by Ulrika Lomas,, Brussels

12 December 2012

German Parliamentary State Secretary Hartmut Koschyk has recently provided information on the country’s current system of taxing pensions.

According to Koschyk, more pensioners in Germany are now subject to taxation as a result of changes to the system of taxing pensions; the transition to a so-called system of “deferred taxation” (nachgelagerte Besteuerung), whereby benefits are no longer taxed with respect to the interest portion, but with respect to the taxable portion.

Introduced within the framework of the Retirement Income Act, the system of deferred taxation has applied in Germany since 2005 following a decision from Germany’s Federal Constitutional Court.

The Court had ruled that the old system was unconstitutional as public service pensions were treated differently to annuities from statutory pension insurance.

Koschyk outlined details of the progressive transition to a system of deferred taxation, noting that the taxable portion of pensions is gradually being increased to 2039. For all pensions that began in 2005, or before January 1, 2005, (2004) the taxable portion stood at 50%. The taxable portion increases thereafter by 2 percentage points every year to 80% in 2020. From 2021 to 2040, the taxable share is to rise by a further 1 percentage point annually until finally pensioners entering retirement in 2040 are required to pay tax on the full amount of pensions (100% taxable portion). The transition to full deferred taxation will then be complete.

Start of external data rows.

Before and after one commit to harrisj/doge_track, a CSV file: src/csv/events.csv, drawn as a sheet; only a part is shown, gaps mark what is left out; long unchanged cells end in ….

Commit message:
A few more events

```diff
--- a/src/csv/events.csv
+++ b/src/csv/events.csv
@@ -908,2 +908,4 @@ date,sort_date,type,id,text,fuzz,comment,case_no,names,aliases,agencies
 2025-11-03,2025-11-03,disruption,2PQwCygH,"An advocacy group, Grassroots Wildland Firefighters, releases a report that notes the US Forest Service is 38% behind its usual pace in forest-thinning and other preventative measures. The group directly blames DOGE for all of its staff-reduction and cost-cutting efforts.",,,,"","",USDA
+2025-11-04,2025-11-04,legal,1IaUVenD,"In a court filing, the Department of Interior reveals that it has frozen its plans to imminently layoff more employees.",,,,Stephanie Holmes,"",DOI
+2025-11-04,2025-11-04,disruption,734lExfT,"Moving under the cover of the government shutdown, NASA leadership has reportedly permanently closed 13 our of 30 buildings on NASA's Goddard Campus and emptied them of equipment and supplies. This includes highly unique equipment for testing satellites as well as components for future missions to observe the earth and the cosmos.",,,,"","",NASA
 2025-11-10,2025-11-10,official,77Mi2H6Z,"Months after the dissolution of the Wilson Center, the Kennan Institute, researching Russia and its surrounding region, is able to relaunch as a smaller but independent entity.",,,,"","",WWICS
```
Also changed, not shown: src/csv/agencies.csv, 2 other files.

Pension increases are taxed at 100%, however.

Koschyk emphasized that certain types of pension are now exempt from taxation, including pension income from statutory accident insurance, and from war pensions and severe disability pensions.

Parliamentary State Secretary Koschyk ended by stating that the decisive factor in determining whether or not tax is due on pensions is the amount of income. If income exceeds the current basic allowance of EUR8,004 (USD10,337), this may then be subject to taxation (EUR16,008 for a married couple).

TAGS: tax | pensions | interest | retirement | Germany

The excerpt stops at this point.